- A New Jersey man who died Saturday from the West Nile Virus became the state's first confirmed death from the virus in 2018. The man, Fred Maikisch, 62, was taken off life support Saturday by family members after an MRI revealed there was no hope for recovery due to severe damage from the virus. Although most people infected with the West Nile Virus recover, according to the Centers for Disease Control and Prevention (CDC), 1 in 150 develop a severe illness that infects the nervous system, including meningitis and encephalitis, and can lead to death.
— KCCI News (@KCCINews) September 23, 2018
— NBC25 / FOX66 News (@nbc25fox66) September 23, 2018
TROPICAL UPDATE: Tracking Tropical Depression Kirk, Subtropical Storm Leslie, and a Tropical Disturbance (Invest 98L) off the Carolinas. The disturbance does have a *chance* of weak development towards North Carolina. Shear will keep westward Kirk in check.

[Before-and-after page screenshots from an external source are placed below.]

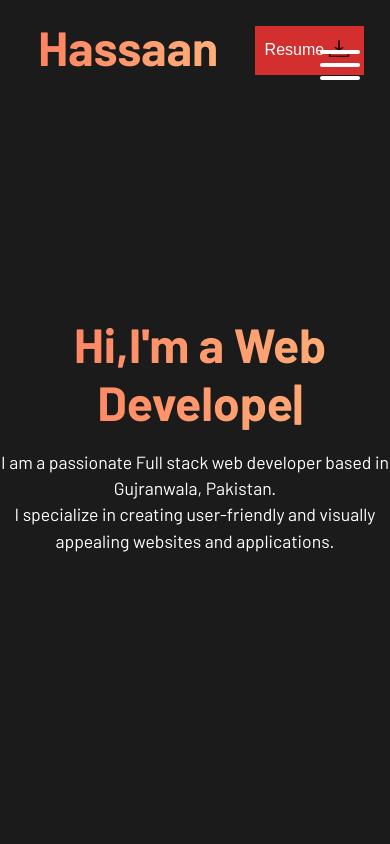
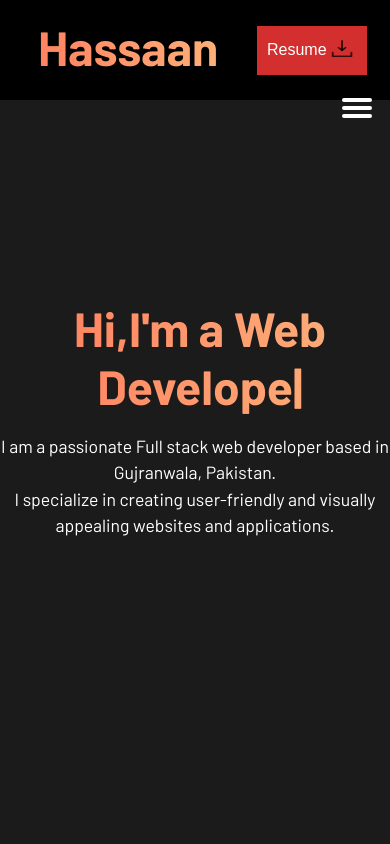
Before and after one commit to Hassaan-here/Hassaan-here-Portfolio, a plain HTML site: page index.html in a window 390 px wide. Shown: the top 844 px of the page. Drawn offline with nearby package versions, Linux system fonts and the light colour scheme.

Commit message:
fourth commit

```diff
--- a/index.html
+++ b/index.html
@@ -66,9 +66,7 @@
             <a href="#skills"><span class="fas fa-cogs"></span>SKILLS</a>
           </li>
           <li>
-            <a href="#contact"
-              ><span class="fas fa-address-card"></span>CONTACT</a
-            >
+            <a href="#contact"><span class="fas fa-phone"></span>CONTACT</a>
           </li>
         </ul>
       </nav>
--- a/public/css/home.css
+++ b/public/css/home.css
@@ -4,7 +4,7 @@
   flex-direction: column;
   justify-content: center; /* Center content horizontally */
   align-items: center; /* Center content vertically and horizontally */
-  min-height: 80vh; /* Ensure section fills viewport height */
+  min-height: 100vh; /* Ensure section fills viewport height */
   text-align: center; /* Center text within section */
 }
 
--- a/public/css/navbar.css
+++ b/public/css/navbar.css
@@ -2,10 +2,21 @@ header {
   display: flex;
   align-items: center;
   padding: 0.5rem 0.5rem;
+  position: fixed;
+  top: -100px;
+  width: 100%;
+  height: 10%;
+  background-color: black;
+  transition: top 0.5s ease-in-out;
+  z-index: 1000;
+}
+
+/* Show the header after page load */
+header.show {
+  top: 0;
 }
 /* Gradient text for H1 */
 .gradient-text {
-  font-size: 3em;
   background: linear-gradient(to right, #ff7e5f, #feb47b);
   -webkit-background-clip: text;
   color: transparent;
@@ -19,13 +30,14 @@ header {
 .burger {
   position: fixed;
   top: 0;
-  right: -5%;
-  margin: 50px;
-  width: 40px;
-  height: 30px;
+  right: 0%;
+  margin: 30px;
+  width: 30px;
+  height: 20px;
   background: transparent;
   cursor: pointer;
   display: none;
+  z-index: 1000;
 }
 
 .burger input {
@@ -67,13 +79,14 @@ header {
 .cross {
   position: fixed;
   top: 0;
-  right: -5%;
-  margin: 50px;
-  width: 40px;
-  height: 30px;
+  right: 0;
+  margin: 30px;
+  width: 30px;
+  height: 20px;
   background: transparent;
   cursor: pointer;
   display: none;
+  /* z-index: 1000; */
 }
 .cross input {
   display: none;
@@ -83,7 +96,7 @@ header {
   position: absolute;
   height: 4px;
   width: 100%;
-  background: white;
+  background: red;
   border-radius: 9px;
   opacity: 1;
   left: 0;
@@ -178,6 +191,8 @@ ul li a {
   .burger,
   .cross {
     display: block;
+    top: 8%;
+    right: -3%;
   }
   .navbar {
     position: fixed;
--- a/public/js/navbar.js
+++ b/public/js/navbar.js
@@ -1,4 +1,8 @@
 document.addEventListener("DOMContentLoaded", function () {
+  window.addEventListener("load", function () {
+    document.querySelector("header").classList.add("show");
+  });
+
   // burger toggle button
   const burger = document.querySelector('.burger input[type="checkbox"]'); // Efficient combined selector
   const navbar = document.getElementById("navbar");
```
Also changed, not shown: index_style.css (+16 -0 lines).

Leslie non-factor. pic.twitter.com/yfjET7UmGP
— Matt Devitt (@MattDevittWINK) September 24, 2018
— BCNN1 (@bcnn1) September 23, 2018
— Viral News (@viralnews91) September 23, 2018
— The Weather Network (@weathernetwork) September 23, 2018
— CNN Breaking News (@cnnbrk) September 23, 2018
It's the first West Nile related death in New Jersey of 2018. https://t.co/ZzRNuu7veV
— 102.3 WSUS (@1023WSUS) September 24, 2018